::: Data extracts :::

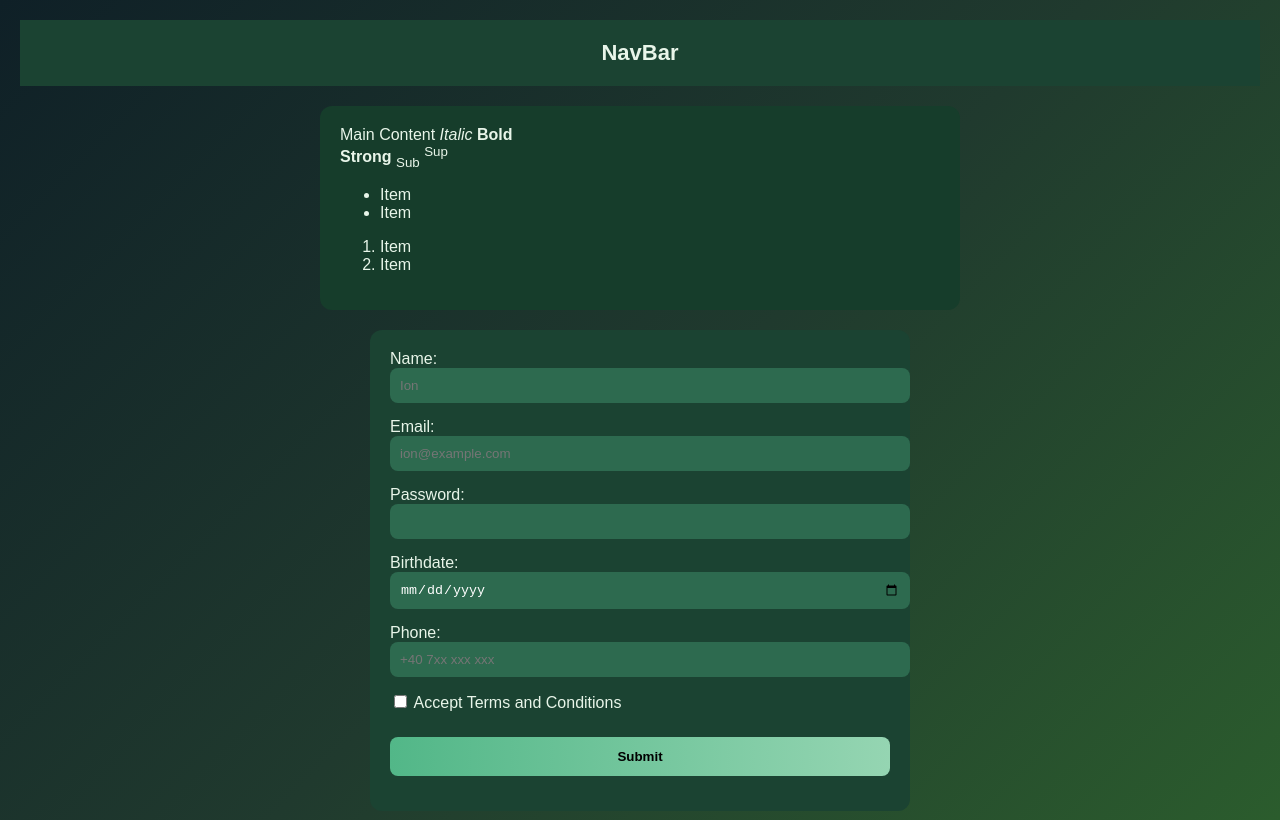
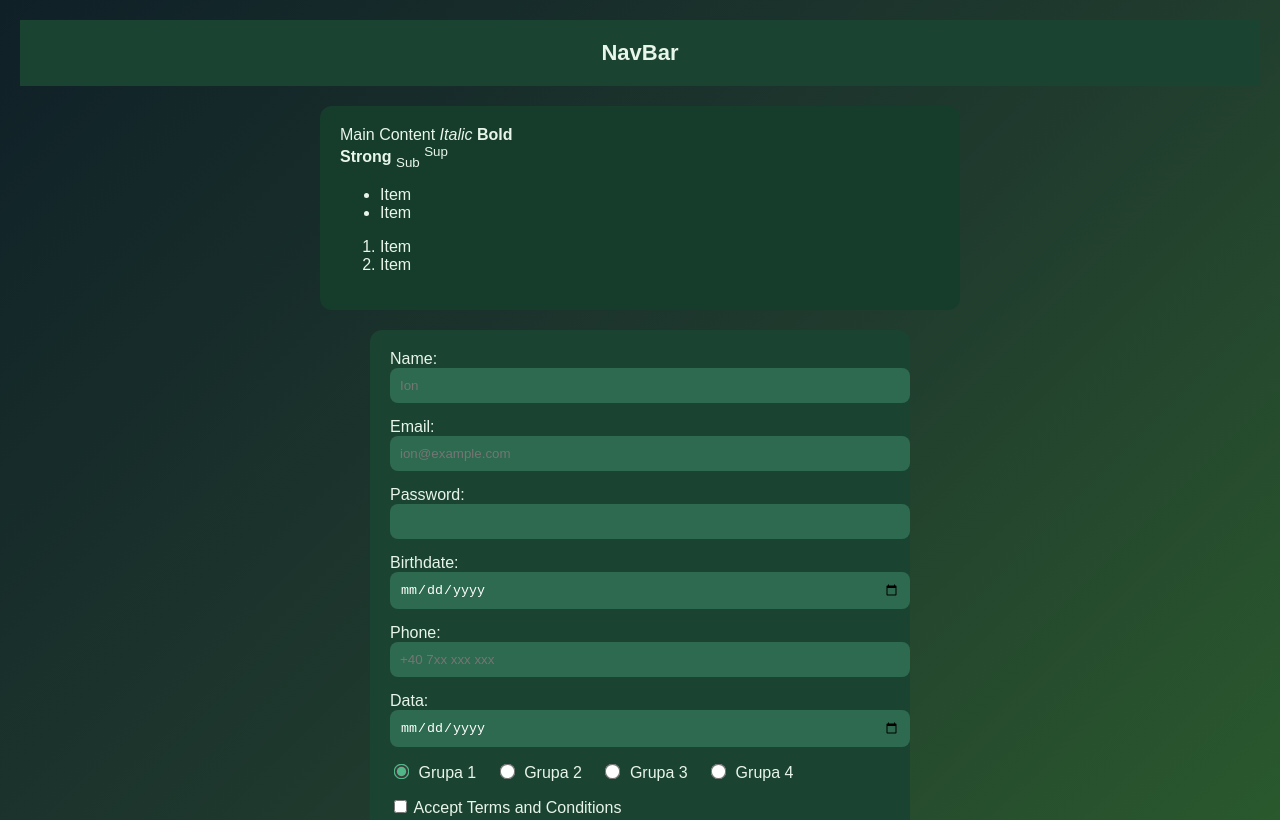
Before and after one commit to alexmakvas/TW26-Macovei-Alexandr, a plain HTML site: page index.html in a window 1280 px wide. Shown: the top 820 px of the page. Drawn offline with Linux system fonts and the light colour scheme; a script that the page names is missing.

Commit message:
date and radio added

```diff
--- a/index.html
+++ b/index.html
@@ -50,6 +50,24 @@
             <input type="tel" id="phone" name="phone" placeholder="+40 7xx xxx xxx">
         </div>
         <div>
+            <label for="date"> Data:</label>
+            <input type="date" id="date" name="date" min = "2024-01-01">
+
+        </div>
+        <div>
+            <input type="radio" name="grupa" id="grupa1" value="grupa1" checked>
+            <label for="grupa1">Grupa 1</label>
+
+            <input type="radio" name="grupa" id="grupa2" value="grupa2">
+            <label for="grupa2">Grupa 2</label>
+
+            <input type="radio" name="grupa" id="grupa3" value="grupa3">
+            <label for="grupa3">Grupa 3</label>
+
+            <input type="radio" name="grupa" id="grupa4" value="grupa4">
+            <label for="grupa4">Grupa 4</label>
+        </div>
+        <div>
             <input type="checkbox" id="terms" name="terms" required>
             <label for="terms">Accept Terms and Conditions</label>
         </div>
--- a/style.css
+++ b/style.css
@@ -88,3 +88,28 @@ input[type="submit"]:hover, #resetBtn:hover {
 @keyframes fadeIn {
     to { opacity: 1; }
 }
+input[type="date"] {
+    width: 100%;
+    padding: 10px;
+    border: none;
+    border-radius: 8px;
+    background-color: #2d6a4f;
+    color: white;
+    outline: none;
+}
+
+input[type="date"]:focus {
+    background-color: #40916c;
+    box-shadow: 0 0 5px #a3f7bf;
+}
+
+div input[type="radio"] {
+    accent-color: #52b788;
+    margin-right: 6px;
+    transform: scale(1.2);
+}
+
+div label {
+    margin-right: 15px;
+    cursor: pointer;
+}
```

:::

Scan the lines above for the word "html" and copy every one where it occurs.

Before and after one commit to alexmakvas/TW26-Macovei-Alexandr, a plain HTML site: page index.html in a window 1280 px wide. Shown: the top 820 px of the page. Drawn offline with Linux system fonts and the light colour scheme; a script that the page names is missing.
--- a/index.html
+++ b/index.html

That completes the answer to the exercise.